A few times when I have complained of a problem with my computer I have been told the cause was "the nut behind the keyboard!" The first time round it took a few seconds to realise what I was actually being told! In recent months, we have seen some major technical mishaps where the human factor will have been the primary cause of some great disaster.
I am sure many will never forget the Air New Zealand systems failure two months ago, which led its boss Rob Fyfe to savagely condemn IBM.
Over the past week, Waikato District Health Board has suffered major disruption thanks to its IT systems being infected by the Conficker worm. The organisation, based in the North Island dairy town of Hamilton, has now enlisted Audit New Zealand to conduct an independent root cause analysis as to how the worm was able to infect systems and cause so much devastation.

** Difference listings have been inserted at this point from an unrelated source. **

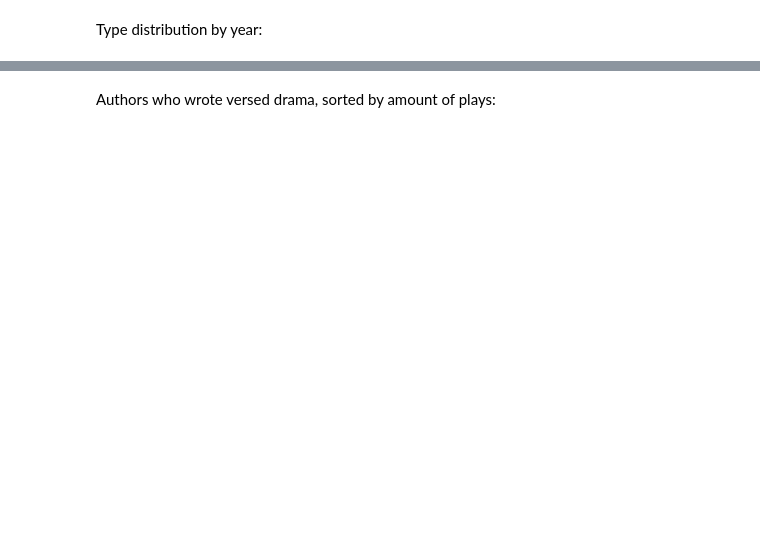
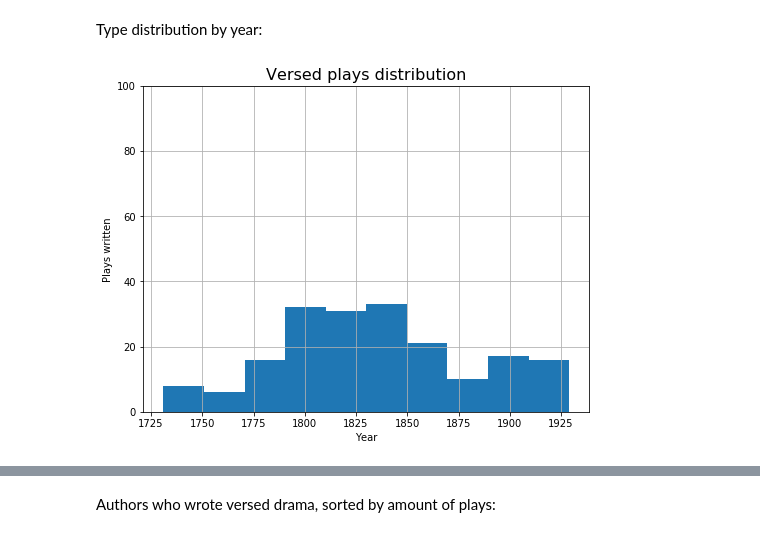
Before and after one commit to creaciond/trivia, a Jupyter notebook: verse-distribution.ipynb, the cells around one changed output, grey strips where cells are left out. Saved outputs shown, nothing was run; the diff lists cells and outputs as text; code cells hidden in the pictures; blank space fills up the shorter version.

```diff
--- a/verse-distribution.ipynb
+++ b/verse-distribution.ipynb
@@ -155,5 +141,16 @@ True      68
 Name: verse, dtype: int64
 # %% [markdown]
 Type distribution by year:
+# %%
+plt.figure(figsize=(8,6))
+df[df["verse"] == True]["year"].hist()
+# here and in the next cell:
+# semi-colons at the end of the line to override some unwanted output
+plt.title("Versed plays distribution", fontsize=16);
+plt.xlabel("Year");
+plt.ylim(0, 100);
+plt.ylabel("Plays written");
+# %% [output]
+[figure, added]
 # %%
 plt.figure(figsize=(8,6))
```
Also changed, not shown: parts of 17 cells of this notebook.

However, blogger Whaleoil has published commentary from an IT manager explaining his view on how it happened, and Waikato DHB IT staff don't come too well out of it.
Systems and processes are also blamed in a later "="" rel="noopener noreferrer nofollow">commentary from Whaleoil. Either way, we should never ignore the human factor.
This also applies to whether IT staff are trustworthy, as shown in a recent court case where the former CIO of Otago District Health Board in the South Island city of Dunedin "="" rel="noopener noreferrer nofollow">accepted over NZ$750,000 in bribes.
What this means for organisations is that they have to strive hard on HR issues for best performance.
Economic conditions might still be tough, but employers still need to do their best for their staff. That way, they will get motivated staff, which will help avoid such dramas as seen at these large organisations mentioned above.
I recall recently interviewing one employer who said he paid well and even provided lunch for his workers! "How rude not to!" he added, noting this was the best way staff stayed loyal and they gave their best work all the time!
So remember the saying: "What is our greatest treasure? It is people. It is people. It is people!" But this also means, people can also be an organisation's greatest failure.